YOUR ASSIGNMENT: Filter this material down to the lines that contain the string "Project", and return those lines.

◆ ◆ ◆ ◆ ◆

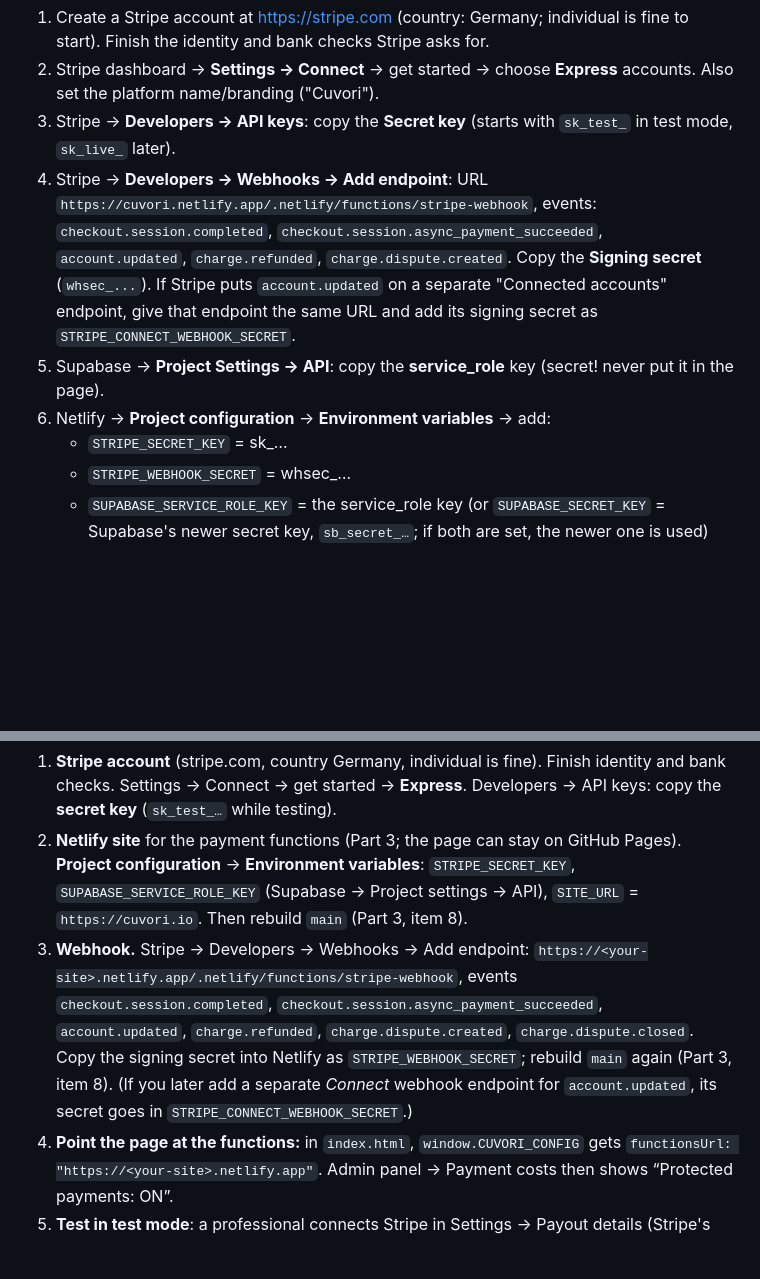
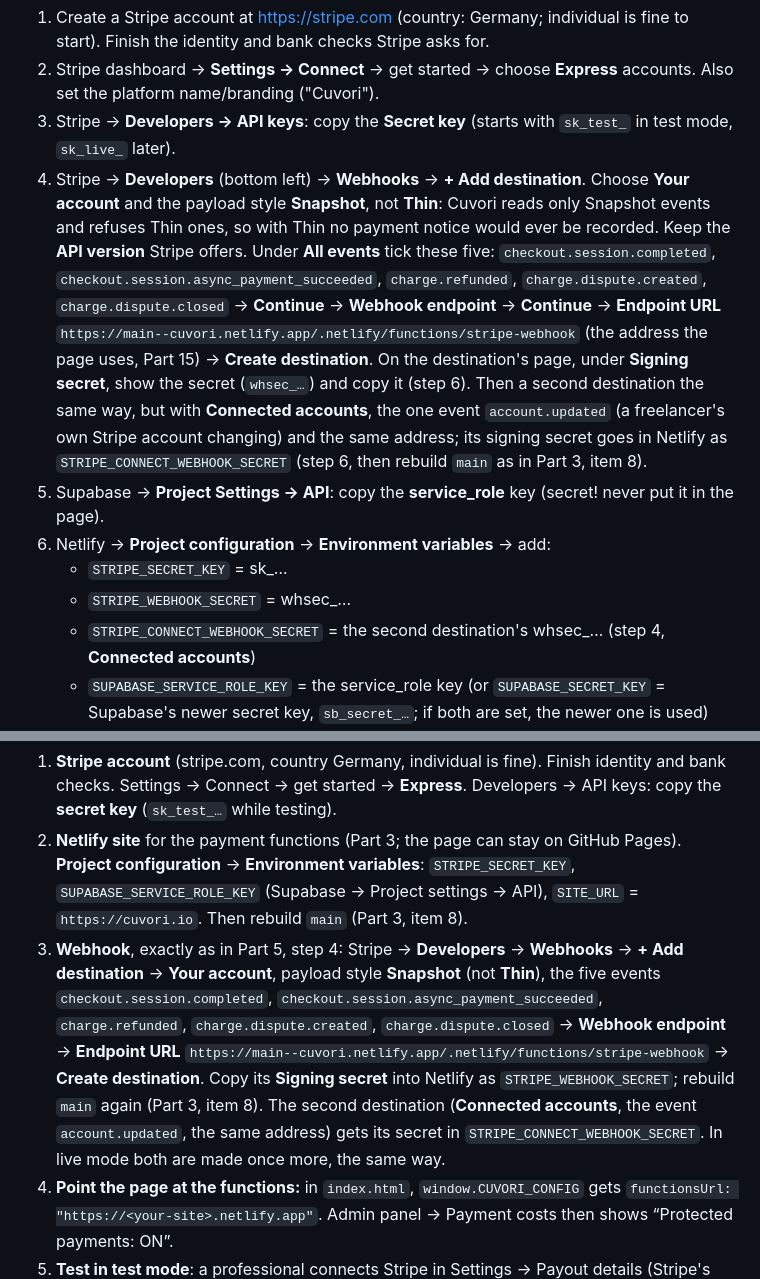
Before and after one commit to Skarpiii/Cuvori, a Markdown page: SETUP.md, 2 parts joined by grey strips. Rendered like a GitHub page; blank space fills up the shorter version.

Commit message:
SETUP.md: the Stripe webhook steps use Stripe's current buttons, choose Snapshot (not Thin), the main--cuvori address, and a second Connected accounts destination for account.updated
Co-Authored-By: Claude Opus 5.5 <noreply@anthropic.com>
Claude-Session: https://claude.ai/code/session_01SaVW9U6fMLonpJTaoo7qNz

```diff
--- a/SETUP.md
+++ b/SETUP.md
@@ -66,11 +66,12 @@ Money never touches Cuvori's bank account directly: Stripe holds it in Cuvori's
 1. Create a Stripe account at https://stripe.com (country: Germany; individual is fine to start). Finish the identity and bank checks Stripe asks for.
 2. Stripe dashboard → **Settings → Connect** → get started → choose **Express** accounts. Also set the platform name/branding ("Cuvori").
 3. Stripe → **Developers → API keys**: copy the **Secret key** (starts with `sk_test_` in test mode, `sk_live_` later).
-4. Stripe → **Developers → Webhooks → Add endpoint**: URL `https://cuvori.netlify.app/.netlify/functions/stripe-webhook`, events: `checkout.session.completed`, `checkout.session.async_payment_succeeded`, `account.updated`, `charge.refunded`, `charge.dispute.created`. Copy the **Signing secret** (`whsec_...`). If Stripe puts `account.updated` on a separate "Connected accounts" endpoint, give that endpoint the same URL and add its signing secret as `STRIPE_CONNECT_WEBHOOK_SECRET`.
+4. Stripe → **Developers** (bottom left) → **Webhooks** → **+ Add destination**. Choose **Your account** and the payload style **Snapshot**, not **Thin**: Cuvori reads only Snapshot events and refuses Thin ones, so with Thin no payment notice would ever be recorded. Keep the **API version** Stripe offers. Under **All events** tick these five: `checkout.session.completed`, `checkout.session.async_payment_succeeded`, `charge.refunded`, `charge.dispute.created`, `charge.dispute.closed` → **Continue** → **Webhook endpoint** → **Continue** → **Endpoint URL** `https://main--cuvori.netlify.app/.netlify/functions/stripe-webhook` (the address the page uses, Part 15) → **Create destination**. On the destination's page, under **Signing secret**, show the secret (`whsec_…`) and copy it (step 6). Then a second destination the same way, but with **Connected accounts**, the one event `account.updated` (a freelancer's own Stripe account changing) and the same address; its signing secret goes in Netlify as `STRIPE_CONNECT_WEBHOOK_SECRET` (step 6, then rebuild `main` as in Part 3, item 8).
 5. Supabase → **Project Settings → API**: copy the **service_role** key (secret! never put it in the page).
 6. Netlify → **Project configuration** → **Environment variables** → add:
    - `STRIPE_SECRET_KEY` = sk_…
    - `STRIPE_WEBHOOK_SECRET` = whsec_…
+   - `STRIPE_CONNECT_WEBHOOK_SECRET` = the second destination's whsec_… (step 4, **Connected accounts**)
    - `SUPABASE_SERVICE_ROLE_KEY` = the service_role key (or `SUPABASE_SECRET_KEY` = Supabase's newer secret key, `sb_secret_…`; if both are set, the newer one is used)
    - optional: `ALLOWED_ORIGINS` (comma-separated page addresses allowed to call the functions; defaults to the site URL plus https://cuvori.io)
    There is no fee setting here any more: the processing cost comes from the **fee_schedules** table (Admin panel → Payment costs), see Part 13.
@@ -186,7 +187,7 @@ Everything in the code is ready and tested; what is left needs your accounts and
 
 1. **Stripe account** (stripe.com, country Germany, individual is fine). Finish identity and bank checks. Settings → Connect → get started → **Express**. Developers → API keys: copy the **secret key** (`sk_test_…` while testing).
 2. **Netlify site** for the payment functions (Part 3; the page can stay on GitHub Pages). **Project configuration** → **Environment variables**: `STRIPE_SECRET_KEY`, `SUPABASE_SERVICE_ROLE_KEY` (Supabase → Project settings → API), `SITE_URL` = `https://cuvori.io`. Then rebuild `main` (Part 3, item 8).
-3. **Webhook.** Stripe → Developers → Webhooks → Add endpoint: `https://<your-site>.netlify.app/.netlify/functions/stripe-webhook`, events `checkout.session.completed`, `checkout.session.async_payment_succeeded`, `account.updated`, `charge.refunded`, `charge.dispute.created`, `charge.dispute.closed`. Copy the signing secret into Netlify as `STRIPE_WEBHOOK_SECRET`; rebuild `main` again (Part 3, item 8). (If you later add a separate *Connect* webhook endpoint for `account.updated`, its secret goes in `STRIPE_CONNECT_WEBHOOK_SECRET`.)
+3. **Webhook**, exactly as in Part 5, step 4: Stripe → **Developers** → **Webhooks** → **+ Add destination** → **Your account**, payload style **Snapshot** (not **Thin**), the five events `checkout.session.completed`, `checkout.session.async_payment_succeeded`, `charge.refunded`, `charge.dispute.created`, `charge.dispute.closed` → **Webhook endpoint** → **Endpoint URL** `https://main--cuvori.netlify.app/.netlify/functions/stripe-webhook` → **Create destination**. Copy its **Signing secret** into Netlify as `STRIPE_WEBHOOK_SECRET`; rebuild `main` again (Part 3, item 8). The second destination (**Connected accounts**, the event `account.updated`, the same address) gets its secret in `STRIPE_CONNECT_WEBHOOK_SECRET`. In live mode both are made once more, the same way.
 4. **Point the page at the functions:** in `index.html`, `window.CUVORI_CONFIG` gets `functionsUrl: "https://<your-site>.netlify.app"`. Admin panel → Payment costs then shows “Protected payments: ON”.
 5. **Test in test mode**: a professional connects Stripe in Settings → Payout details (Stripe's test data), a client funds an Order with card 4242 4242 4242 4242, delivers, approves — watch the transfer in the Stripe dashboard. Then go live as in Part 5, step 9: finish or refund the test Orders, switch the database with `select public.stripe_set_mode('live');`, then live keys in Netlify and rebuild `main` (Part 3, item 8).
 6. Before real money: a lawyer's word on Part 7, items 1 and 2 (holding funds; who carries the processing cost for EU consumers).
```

◆ ◆ ◆ ◆ ◆

SOLUTION TO THIS EXERCISE:
 5. Supabase → **Project Settings → API**: copy the **service_role** key (secret! never put it in the page).
 6. Netlify → **Project configuration** → **Environment variables** → add:
 2. **Netlify site** for the payment functions (Part 3; the page can stay on GitHub Pages). **Project configuration** → **Environment variables**: `STRIPE_SECRET_KEY`, `SUPABASE_SERVICE_ROLE_KEY` (Supabase → Project settings → API), `SITE_URL` = `https://cuvori.io`. Then rebuild `main` (Part 3, item 8).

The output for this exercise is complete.